(Structured diff data)

****************************************

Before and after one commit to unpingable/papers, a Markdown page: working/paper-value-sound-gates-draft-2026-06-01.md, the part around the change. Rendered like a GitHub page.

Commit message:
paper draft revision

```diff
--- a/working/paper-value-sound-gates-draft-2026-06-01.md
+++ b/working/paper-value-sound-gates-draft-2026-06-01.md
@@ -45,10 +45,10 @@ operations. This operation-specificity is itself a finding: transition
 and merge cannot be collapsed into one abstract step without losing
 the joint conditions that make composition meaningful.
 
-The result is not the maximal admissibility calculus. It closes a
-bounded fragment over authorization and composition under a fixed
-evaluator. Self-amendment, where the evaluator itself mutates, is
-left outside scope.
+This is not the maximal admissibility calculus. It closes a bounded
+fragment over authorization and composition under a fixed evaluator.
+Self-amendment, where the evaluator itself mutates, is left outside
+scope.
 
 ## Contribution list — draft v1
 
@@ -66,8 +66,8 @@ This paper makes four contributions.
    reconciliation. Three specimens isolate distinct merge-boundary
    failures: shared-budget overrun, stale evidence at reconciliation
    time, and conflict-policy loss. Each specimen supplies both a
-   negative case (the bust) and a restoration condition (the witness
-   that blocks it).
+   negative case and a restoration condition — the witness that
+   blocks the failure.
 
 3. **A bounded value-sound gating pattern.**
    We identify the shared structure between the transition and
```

****************************************

Problem details: Write out the records. Leave nothing out and change nothing.

Written reply:
Before and after one commit to unpingable/papers, a Markdown page: working/paper-value-sound-gates-draft-2026-06-01.md, the part around the change. Rendered like a GitHub page.

Commit message:
paper draft revision

```diff
--- a/working/paper-value-sound-gates-draft-2026-06-01.md
+++ b/working/paper-value-sound-gates-draft-2026-06-01.md
@@ -45,10 +45,10 @@ operations. This operation-specificity is itself a finding: transition
 and merge cannot be collapsed into one abstract step without losing
 the joint conditions that make composition meaningful.
 
-The result is not the maximal admissibility calculus. It closes a
-bounded fragment over authorization and composition under a fixed
-evaluator. Self-amendment, where the evaluator itself mutates, is
-left outside scope.
+This is not the maximal admissibility calculus. It closes a bounded
+fragment over authorization and composition under a fixed evaluator.
+Self-amendment, where the evaluator itself mutates, is left outside
+scope.
 
 ## Contribution list — draft v1
 
@@ -66,8 +66,8 @@ This paper makes four contributions.
    reconciliation. Three specimens isolate distinct merge-boundary
    failures: shared-budget overrun, stale evidence at reconciliation
    time, and conflict-policy loss. Each specimen supplies both a
-   negative case (the bust) and a restoration condition (the witness
-   that blocks it).
+   negative case and a restoration condition — the witness that
+   blocks the failure.
 
 3. **A bounded value-sound gating pattern.**
    We identify the shared structure between the transition and
```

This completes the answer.